On 2016 March 8 and 9, a solar eclipse took place over the Pacific Ocean. This eclipse was total -that is, the entire solar disk was covered by the Moon- over Indonesia and the central Pacific, starting at sunrise over Sumatra and ending at sunset north of the Hawaiian Islands. Additionally, large parts of South-East Asia, Alaska and Australia witnessed a partial solar eclipse. The path of totality had a maximum width of 155 km and the maximum duration was 4 minutes and 9 seconds at the point of greatest eclipse, which was over the waters of the Pacific Ocean.
Unfortunately, this eclipse took place during night time in Belgium, so it could not be observed from ground here. Luckily, we do have the PROBA2 spacecraft observing the Sun nearly continuously. Due to its sun-synchronous orbit, PROBA2 follows the terminator, the dividing line between day and night on earth, and was thus able to observe a partial solar eclipse. Because PROBA2 has an orbit of only 90 minutes, it passed through the Moon’s shadow and observed a partial solar eclipse two times on March 9: between 00:40 UT and 00:54 UT and again between 02:58 UT and 03:13 UT. Additionally, the Moon appeared two times in the field of view of the solar instruments onboard PROBA2, SWAP and LYRA, without obscuring the solar disk.
A movie simulating the SWAP observations on March 8 and 9 can be found here.
SWAP, an Extreme-Ultraviolet solar telescope, observes the solar corona in a passband centered on 17.4 nm. The structures we see in SWAP images have a temperature of approximately 1 million degrees.

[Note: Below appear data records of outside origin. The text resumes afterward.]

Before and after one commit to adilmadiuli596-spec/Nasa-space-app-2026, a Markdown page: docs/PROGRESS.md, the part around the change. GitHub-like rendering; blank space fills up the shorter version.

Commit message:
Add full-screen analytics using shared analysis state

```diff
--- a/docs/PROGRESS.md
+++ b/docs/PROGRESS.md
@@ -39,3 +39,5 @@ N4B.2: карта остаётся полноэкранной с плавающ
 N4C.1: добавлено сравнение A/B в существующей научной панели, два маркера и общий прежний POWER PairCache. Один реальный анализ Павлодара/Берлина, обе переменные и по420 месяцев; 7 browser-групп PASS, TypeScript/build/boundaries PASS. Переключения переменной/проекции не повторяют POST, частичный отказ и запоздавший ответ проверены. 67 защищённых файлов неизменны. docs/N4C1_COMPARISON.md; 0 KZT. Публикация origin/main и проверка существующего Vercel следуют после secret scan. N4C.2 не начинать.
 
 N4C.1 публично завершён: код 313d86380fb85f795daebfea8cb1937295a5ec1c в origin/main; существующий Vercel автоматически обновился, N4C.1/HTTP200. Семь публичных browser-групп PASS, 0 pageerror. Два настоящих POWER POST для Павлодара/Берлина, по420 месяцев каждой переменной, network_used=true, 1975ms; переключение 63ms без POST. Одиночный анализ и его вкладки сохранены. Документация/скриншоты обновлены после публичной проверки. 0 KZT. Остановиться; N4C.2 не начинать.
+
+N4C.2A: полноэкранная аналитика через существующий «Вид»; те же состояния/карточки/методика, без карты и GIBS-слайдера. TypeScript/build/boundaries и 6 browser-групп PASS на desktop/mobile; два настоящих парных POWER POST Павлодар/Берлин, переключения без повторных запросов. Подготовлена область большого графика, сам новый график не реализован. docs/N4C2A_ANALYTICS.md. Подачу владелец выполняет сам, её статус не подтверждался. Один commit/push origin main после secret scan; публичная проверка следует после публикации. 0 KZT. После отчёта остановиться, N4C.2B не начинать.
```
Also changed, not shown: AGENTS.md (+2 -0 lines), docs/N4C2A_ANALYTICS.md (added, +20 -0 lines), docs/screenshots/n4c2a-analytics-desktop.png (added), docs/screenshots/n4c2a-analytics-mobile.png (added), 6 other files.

LYRA, an X-ray/Ultraviolet radiometer observes the total incoming light levels from the Sun in several wavelength bands.
We have collected all of our SWAP data products for this eclipse in one place for easy access.
Additionally every still image from the eclipse sequence, in all three of the varieties described above, is available via this link: http://proba2.oma.be/Events/2016-Mar-09-SolarEclipse/png_sequences/.
SWAP movies of the eclipse have been updated as soon as data from the spacecraft was available on the ground. Movies are also available in the three varieties discussed above, in MP4 format, compressed for web users and uncompressed for media users. (Media note: All movies are encoded using h264 at 25 fps.)
The two transits of the Moon in front of the solar disk were also captured in LYRA timeseries. For the occasion, we activated our backup unit (unit3) in parallel to the nominal one.
Interestingly, the second transit happened simultaneously to a C1.3 flare, as illustrated below:
All of the latest movies are available at the following link. These files will be overwritten periodically throughout the day as new data arrives, so users who would like the latest/best available movie should refresh the page. Link to the movies: http://proba2.oma.be/Events/2016-Mar-09-SolarEclipse/movies/.
All requests for media comments, data assistance, or planning requests can be directed to the SWAP and LYRA teams via firstname.lastname@example.org.
PROBA2 isn't just useful for eclipse observations! The PROBA2 PI-team welcomes research proposals for the seventh round of its Guest Investigator program for research based on SWAP and LYRA data analysis by scientists outside the SWAP and LYRA PI-teams. Learn more about our 7th GI call here.